#### [WHAT YOU NEED TO DO]
Without including any picture, copy the entries that follow word for word.

#### [RECORD EXCERPTS]
┄┄┄┄┄┄
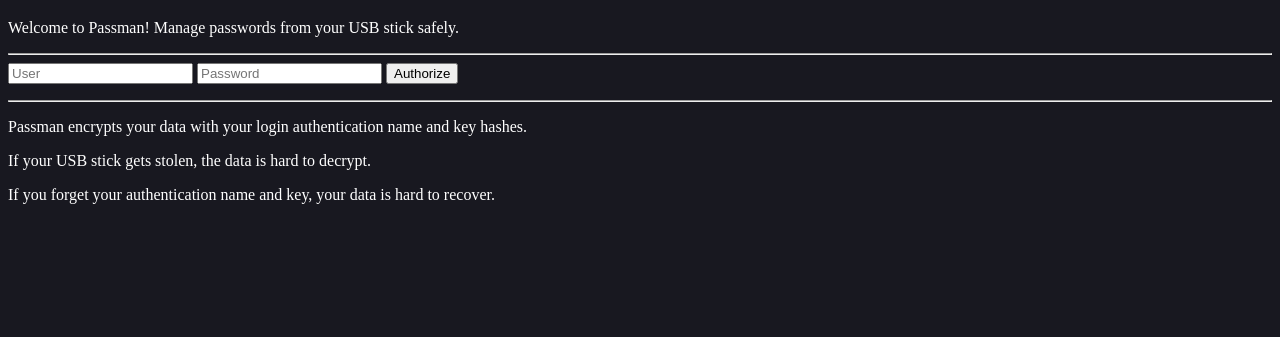
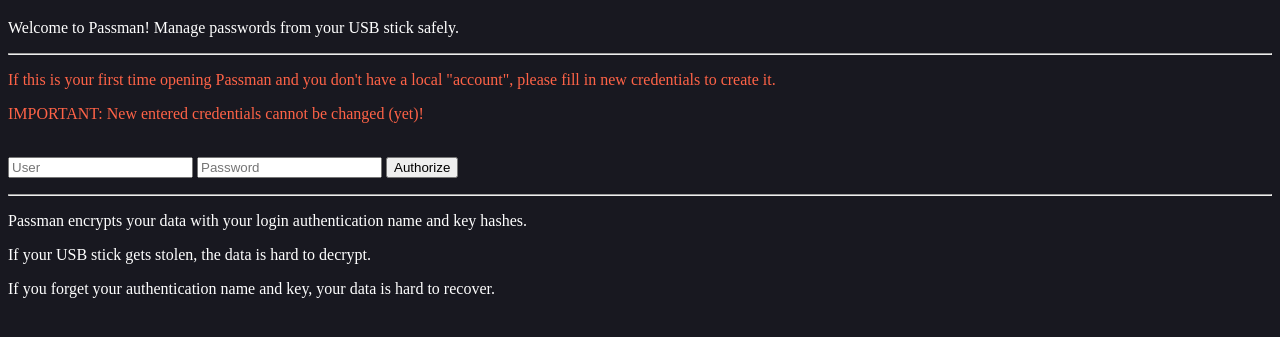
Before and after one commit to Marakusa/crypassy, a website: page web/home.html in a window 1280 px wide. Shown: the part 61-398 px from the top of the page. Drawn offline with Linux system fonts and the light colour scheme; no server answers.

Commit message:
Added IMPORTANT notice

```diff
--- a/web/home.html
+++ b/web/home.html
@@ -25,6 +25,9 @@
         <p>Welcome to Passman! Manage passwords from your USB stick safely.</p>
         <hr>
         <div id="authorization" style="display:none">
+            <p style="color: tomato;">If this is your first time opening Passman and you don't have a local "account", please fill in new credentials to create it.</p>
+            <p style="color: tomato;">IMPORTANT: New entered credentials cannot be changed (yet)!</p>
+            <br>
             <input type="text" id="username" name="username" placeholder="User">
             <input type="password" id="password" name="username" placeholder="Password">
             <button onclick="authorize();">Authorize</button>
```
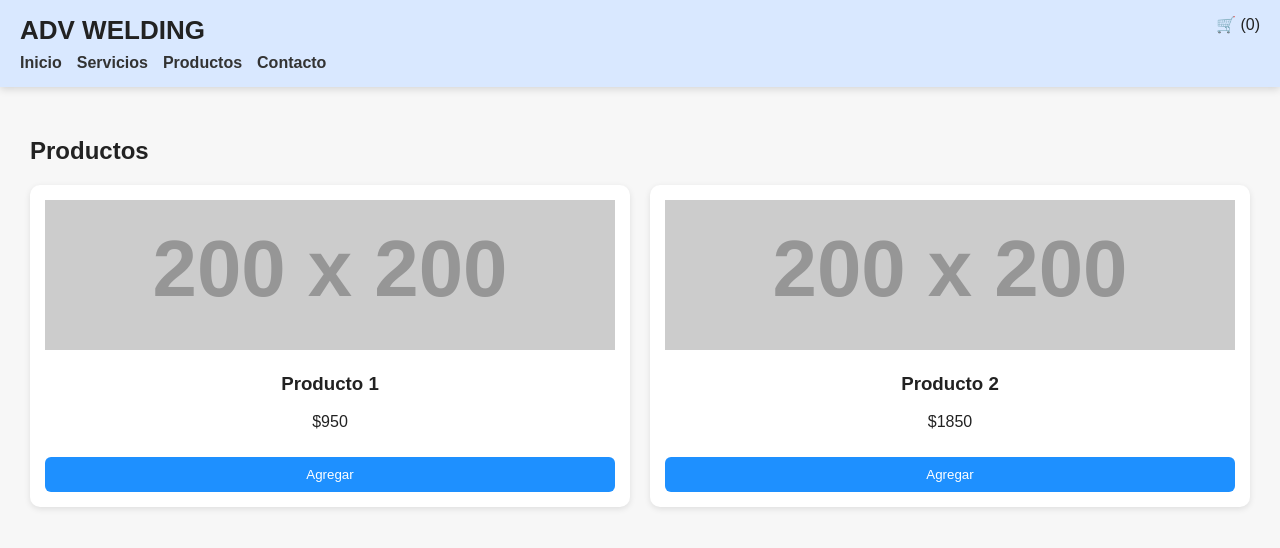
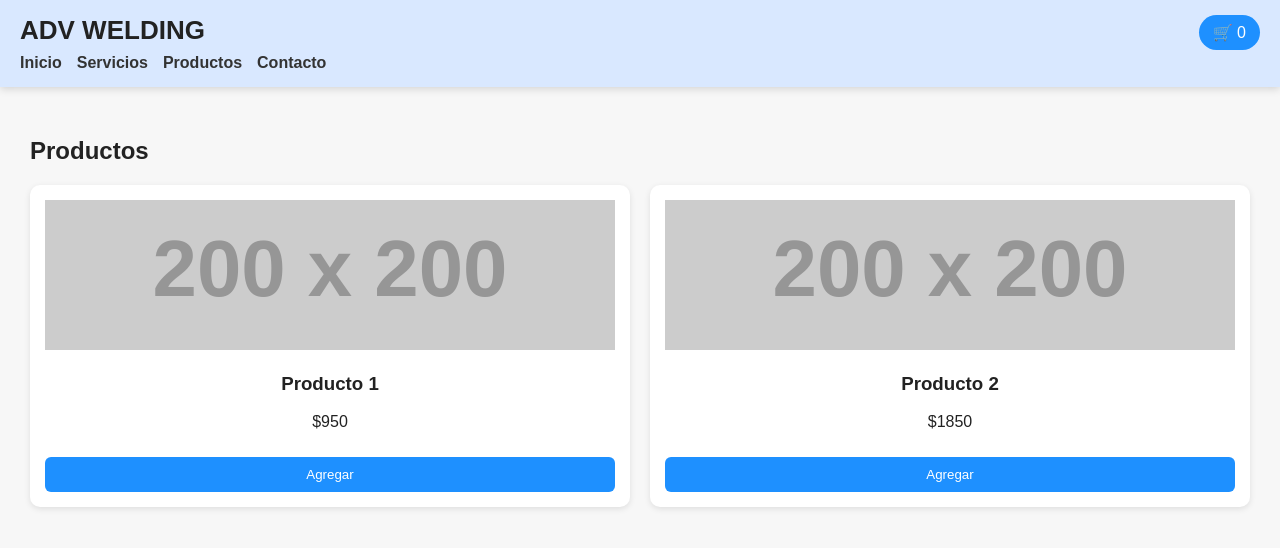
Before and after one commit to DanyValue/ADV-WELDING, a plain HTML site: page productos.html in a window 1280 px wide. Drawn offline with Linux system fonts and the light colour scheme; placeholder pictures from the web are drawn by us.

Commit message:
Update productos.html

```diff
--- a/productos.html
+++ b/productos.html
@@ -20,8 +20,8 @@
         </nav>
     </div>
 
-   <div class="carrito-btn" id="open-cart">
-        🛒 (<span id="cart-count">0</span>)
+   <div id="open-cart" class="cart-icon">
+        🛒 <span id="cart-count">0</span>
    </div>
 </header>
 
```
┄┄┄┄┄┄
#### [OUTPUT FOR THIS EXERCISE]
Before and after one commit to Marakusa/crypassy, a website: page web/home.html in a window 1280 px wide. Shown: the part 61-398 px from the top of the page. Drawn offline with Linux system fonts and the light colour scheme; no server answers.

Commit message:
Added IMPORTANT notice

```diff
--- a/web/home.html
+++ b/web/home.html
@@ -25,6 +25,9 @@
         <p>Welcome to Passman! Manage passwords from your USB stick safely.</p>
         <hr>
         <div id="authorization" style="display:none">
+            <p style="color: tomato;">If this is your first time opening Passman and you don't have a local "account", please fill in new credentials to create it.</p>
+            <p style="color: tomato;">IMPORTANT: New entered credentials cannot be changed (yet)!</p>
+            <br>
             <input type="text" id="username" name="username" placeholder="User">
             <input type="password" id="password" name="username" placeholder="Password">
             <button onclick="authorize();">Authorize</button>
```
Before and after one commit to DanyValue/ADV-WELDING, a plain HTML site: page productos.html in a window 1280 px wide. Drawn offline with Linux system fonts and the light colour scheme; placeholder pictures from the web are drawn by us.

Commit message:
Update productos.html

```diff
--- a/productos.html
+++ b/productos.html
@@ -20,8 +20,8 @@
         </nav>
     </div>
 
-   <div class="carrito-btn" id="open-cart">
-        🛒 (<span id="cart-count">0</span>)
+   <div id="open-cart" class="cart-icon">
+        🛒 <span id="cart-count">0</span>
    </div>
 </header>
 
```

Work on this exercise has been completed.